Should his grade be affected? That’s trickier. On one hand, he did not complete the cumulative assessment for the term. However, if a grade is meant to be a measure of his knowledge of theater, then no. I should find another way to evaluate his current level of knowledge and performance to make up for the examination he missed.
But if that’s what grades truly are then the kindergarden-level 20-year-old in my other drama class shouldn’t receive the same grade as my other students. But he will. I’m legally required to adapt the curriculum to fit the special (and officially diagnosed) needs of students. And so the student who can barely talk will receive a grade as if he delivered the Shakespeare monologue I know he didn’t. Grades are currency. Some students get welfare checks while others earn every penny.

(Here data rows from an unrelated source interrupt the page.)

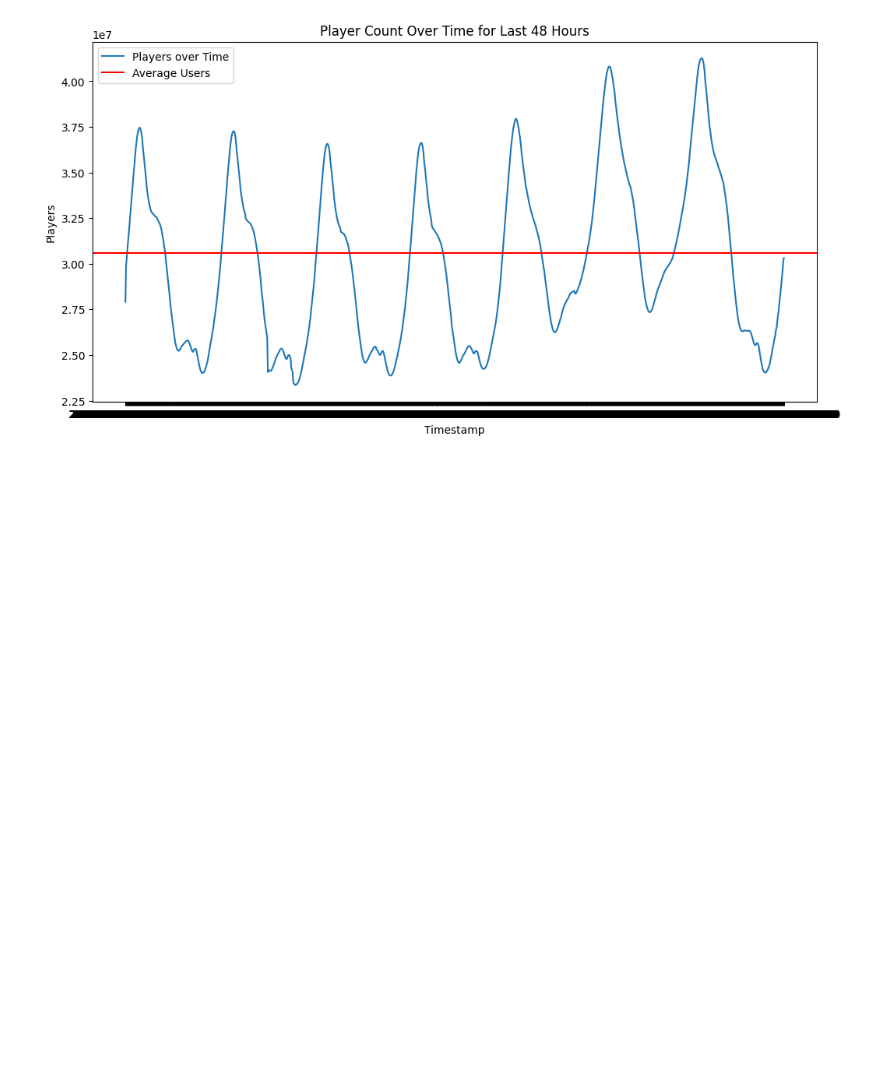
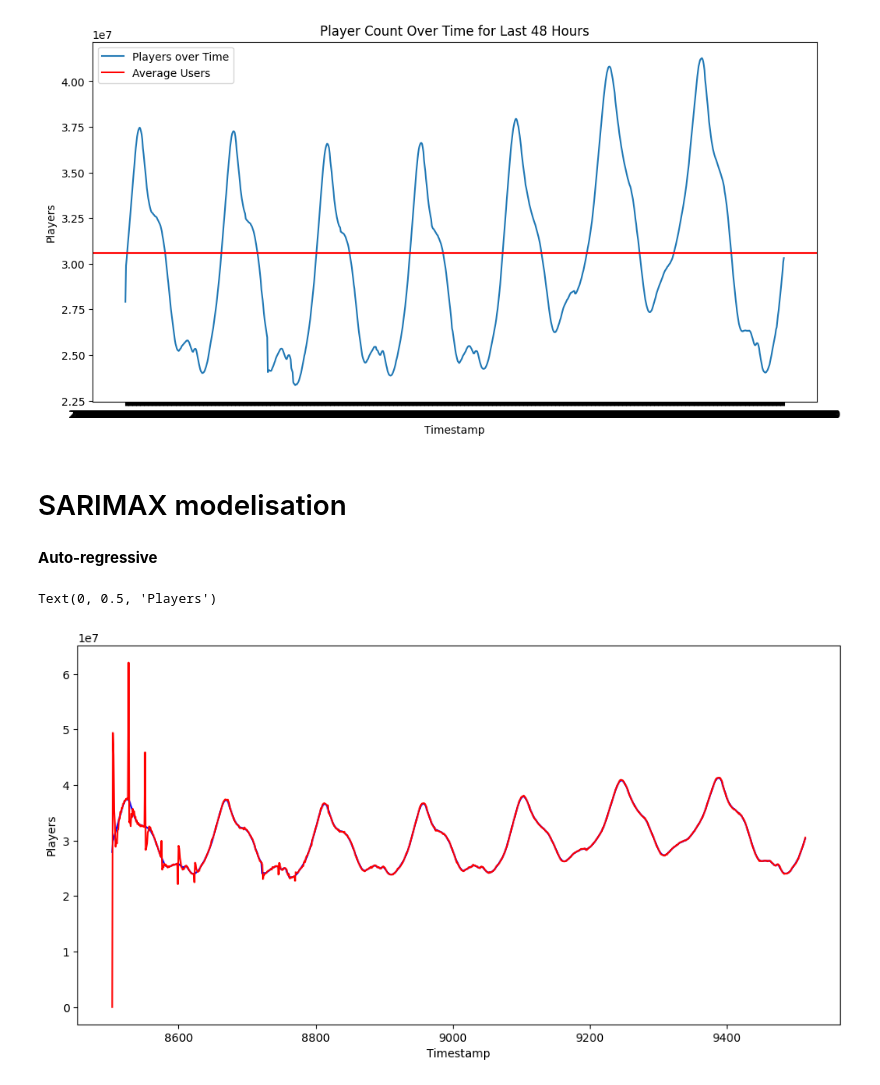
Before and after one commit to LeimKcaj/SteamUsers_Timeseries_Tracking, a Jupyter notebook: Model.ipynb, the cells around one changed output. Drawn from its saved outputs; the diff is of its cells as text; code cells hidden in the pictures; blank space fills up the shorter version.

Commit message:
Model

```diff
--- a/Model.ipynb
+++ b/Model.ipynb
@@ -48,4 +50,5 @@ for file in os.listdir(data_dir):
             print(f"⚠️ Nom de fichier ignoré : {file}")
 
 l48hdata = data_dict.get('last48h')
-print(l48hdata)
+x = l48hdata['DateTime']
+y = l48hdata['Users']
@@ -75,3 +79,25 @@ plt.legend()
 plt.show()
 # %% [output]
 [figure]
+# %% [markdown]
+# SARIMAX modelisation
+# %% [markdown]
+**Auto-regressive**
+# %%
+#Auto-regressive
+p=2
+d=2
+q=3
+
+
+model = sm.tsa.SARIMAX(y, order=(p, d, q), seasonal_order=(2,2 ,3, 24), enforce_stationarity=False, enforce_invertibility=False)
+model_fit = model.fit()
+
+plt.figure(figsize=(12, 6))
+plt.plot(y, label='Actual Players', color='blue')
+plt.plot(model_fit.fittedvalues, color='red', label='Fitted Values')
+plt.xlabel('Timestamp')
+plt.ylabel('Players')
+# %% [output]
+Text(0, 0.5, 'Players')
+[figure, added]
```
Also changed, not shown: parts of 6 cells of this notebook, 1 other file.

Grades are one of the few tools left for schools. In a society where schools are expected to teach students citizenship, manners, morals, self-esteem, psychological coping mechanisms, nutrition, exercise, finance, how to get a job, how to hold a job, and how to be a decent human being in addition to the core curricula; we need as many tools as we can get. If this grade is a reflection of his knowledge of theater, then perhaps T. shouldn’t fail for missing one day. If this grade is a reflection of his behavior as a member of our society, then he has absolutely failed. Let him receive that mark and learn from it.
I wrote T.’s father a polite response. I didn’t mention any of these thoughts, of course. I didn’t discuss T.’s lack of preparation leading up to the show, his complete lack of demonstrated interest in the welfare of the show or his fellow cast members, his nonchalant attitude in the midst of a crisis he caused. I just said that removing him from the cast at that point would be standard policy in any theater company, then threw in a sports comparison to help get the point across.
School policy and my administration will back me up on giving a grading consequence, but I hope the weekend gives his dad time enough to cool off so I don’t have to argue the issue.
Unfortunately, the weekend wasn’t enough time for me to cool off.